This page is about the meaning, origin and characteristic of the symbol, emblem, seal, sign, logo or flag: Apple Logo.
Apple's first logo, designed by Ron Wayne, depicts Sir Isaac Newton sitting under an apple tree. It was almost immediately replaced by Rob Janoff's "rainbow Apple", the now-familiar rainbow-colored silhouette of an apple with a bite taken out of it. Janoff presented Jobs with several different monochromatic themes for the "bitten" logo, and Jobs immediately took a liking to it. While Jobs liked the logo, he insisted it be in color to humanize the company. The logo was designed with a bite so that it would not be confused with a cherry. The colored stripes were conceived to make the logo more accessible, and to represent the fact the Apple II could generate graphics in color. This logo is often erroneously referred to as a tribute to Alan Turing, with the bite mark a reference to his method of suicide. Both Janoff and Apple deny any homage to Turing in the design of the logo.
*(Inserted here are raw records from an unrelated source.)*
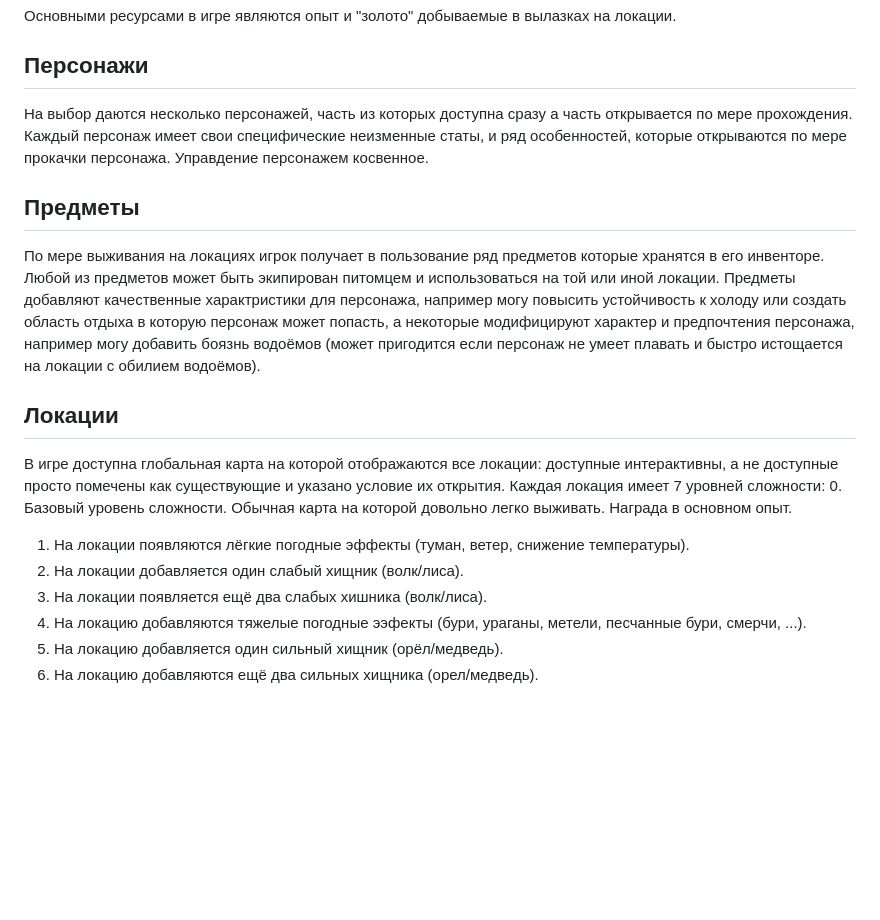
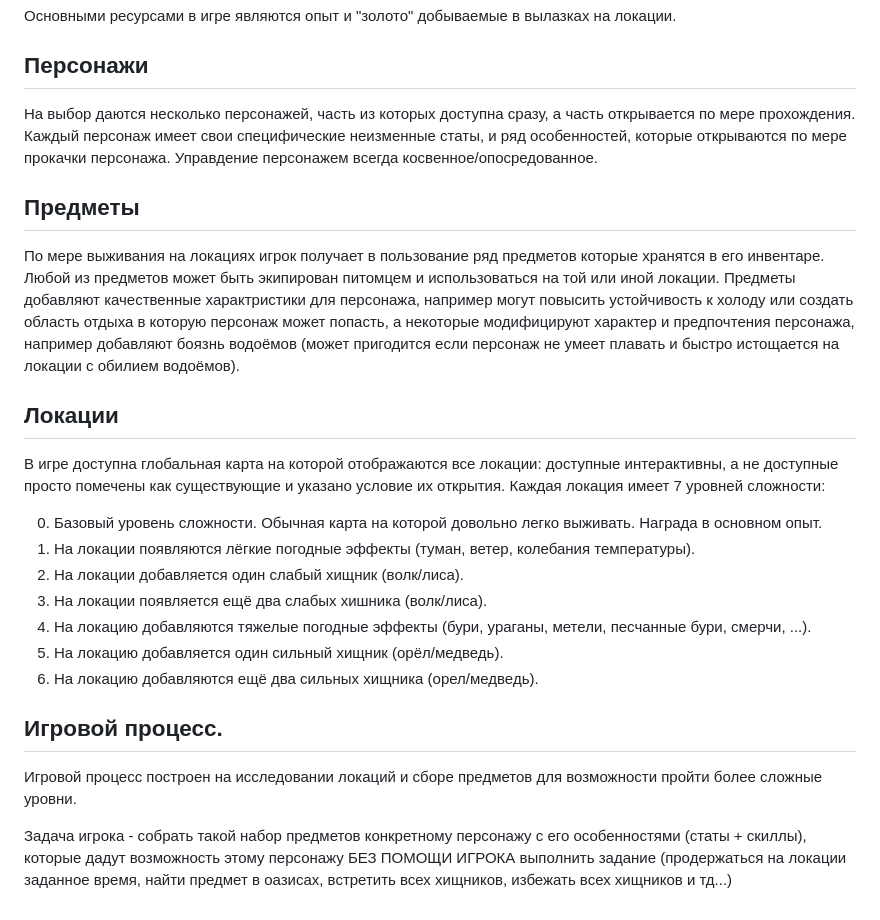
Before and after one commit to Deciptikon/mini-game, a Markdown page: README.md, the part around the change. Drawn GitHub-style; blank space fills up the shorter version.

Commit message:
upd readme

```diff
--- a/README.md
+++ b/README.md
@@ -8,21 +8,28 @@
 
 ## Персонажи
 
-На выбор даются несколько персонажей, часть из которых доступна сразу а часть открывается по мере прохождения. Каждый персонаж имеет свои специфические неизменные статы, и ряд особенностей, которые открываются по мере прокачки персонажа.
-Управдение персонажем косвенное.
+На выбор даются несколько персонажей, часть из которых доступна сразу, а часть открывается по мере прохождения. Каждый персонаж имеет свои специфические неизменные статы, и ряд особенностей, которые открываются по мере прокачки персонажа.
+Управдение персонажем всегда косвенное/опосредованное.
 
 ## Предметы
 
-По мере выживания на локациях игрок получает в пользование ряд предметов которые хранятся в его инвенторе. Любой из предметов может быть экипирован питомцем и использоваться на той или иной локации. Предметы добавляют качественные характристики для персонажа, например могу повысить устойчивость к холоду или создать область отдыха в которую персонаж может попасть, а некоторые модифицируют характер и предпочтения персонажа, например могу добавить боязнь водоёмов (может пригодится если персонаж не умеет плавать и быстро истощается на локации с обилием водоёмов).
+По мере выживания на локациях игрок получает в пользование ряд предметов которые хранятся в его инвентаре. Любой из предметов может быть экипирован питомцем и использоваться на той или иной локации. Предметы добавляют качественные характристики для персонажа, например могут повысить устойчивость к холоду или создать область отдыха в которую персонаж может попасть, а некоторые модифицируют характер и предпочтения персонажа, например добавляют боязнь водоёмов (может пригодится если персонаж не умеет плавать и быстро истощается на локации с обилием водоёмов).
 
 ## Локации
 
 В игре доступна глобальная карта на которой отображаются все локации: доступные интерактивны, а не доступные просто помечены как существующие и указано условие их открытия.
-Каждая локация имеет 7 уровней сложности: 0. Базовый уровень сложности. Обычная карта на которой довольно легко выживать. Награда в основном опыт.
+Каждая локация имеет 7 уровней сложности:
 
-1. На локации появляются лёгкие погодные эффекты (туман, ветер, снижение температуры).
+0. Базовый уровень сложности. Обычная карта на которой довольно легко выживать. Награда в основном опыт.
+1. На локации появляются лёгкие погодные эффекты (туман, ветер, колебания температуры).
 2. На локации добавляется один слабый хищник (волк/лиса).
 3. На локации появляется ещё два слабых хишника (волк/лиса).
-4. На локацию добавляются тяжелые погодные ээфекты (бури, ураганы, метели, песчанные бури, смерчи, ...).
+4. На локацию добавляются тяжелые погодные эффекты (бури, ураганы, метели, песчанные бури, смерчи, ...).
 5. На локацию добавляется один сильный хищник (орёл/медведь).
 6. На локацию добавляются ещё два сильных хищника (орел/медведь).
+
+## Игровой процесс.
+
+Игровой процесс построен на исследовании локаций и сборе предметов для возможности пройти более сложные уровни.
+
+Задача игрока - собрать такой набор предметов конкретному персонажу с его особенностями (статы + скиллы), которые дадут возможность этому персонажу БЕЗ ПОМОЩИ ИГРОКА выполнить задание (продержаться на локации заданное время, найти предмет в оазисах, встретить всех хищников, избежать всех хищников и тд...)
```
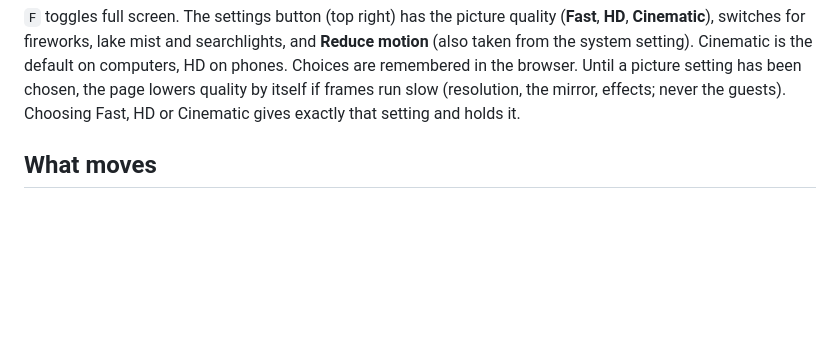
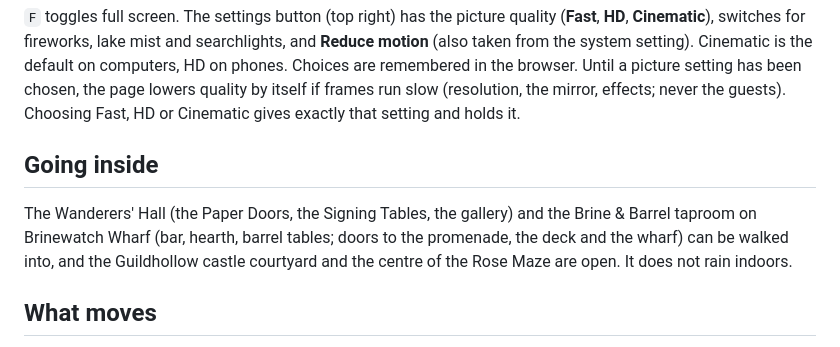
Before and after one commit to sh1ftmaker/lanternfall-3d, a Markdown page: README.md, the part around the change. GitHub-like rendering; blank space fills up the shorter version.

Commit message:
README: interiors
Co-Authored-By: Claude Fable 5.1 <noreply@anthropic.com>
Claude-Session: https://claude.ai/code/session_011GKqgE6vmJGKPTazZDGxXN

```diff
--- a/README.md
+++ b/README.md
@@ -29,6 +29,12 @@ Cinematic is the default on computers, HD on phones.
 Choices are remembered in the browser. Until a picture setting has been chosen, the page lowers quality by itself if
 frames run slow (resolution, the mirror, effects; never the guests). Choosing Fast, HD or Cinematic gives exactly that
 setting and holds it.
+
+## Going inside
+
+The Wanderers' Hall (the Paper Doors, the Signing Tables, the gallery) and the Brine & Barrel taproom on Brinewatch
+Wharf (bar, hearth, barrel tables; doors to the promenade, the deck and the wharf) can be walked into, and the
+Guildhollow castle courtyard and the centre of the Rose Maze are open. It does not rain indoors.
 
 ## What moves
 
```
On August 27, 1999 (the following year after the iMac G3 was introduced), Apple officially dropped the rainbow scheme and began to use monochromatic themes, nearly identical in shape to its previous rainbow incarnation, on various products, packaging and advertising. An Aqua-themed version of the monochrome logo was used from 1999 to 2003, and a Glass-themed version was used from 2007 to 2013. With the release of iOS 7 and OS X Mavericks in fall of 2013, the logo appears flat and white with no glossy effects.
Steve Jobs and Steve Wozniak were Beatles fans, but Apple Inc. had trademark issues with Apple Corps Ltd., a multimedia company started by the Beatles in 1967, involving their name and logo. This resulted in a series of lawsuits and tension between the two companies. These issues ended with settling of their most recent lawsuit in 2007.
Asymmetric, Closed shape, Monochrome, Contains curved lines, Has no crossing lines.
Category: Corporate Brands.
More symbols in Corporate Brands:
Just as a nation's flag expresses the distinct identity of a country, so, too, a logotype — typically a symbol or letters — helps to establish the name and define the character of a corporation. … read more »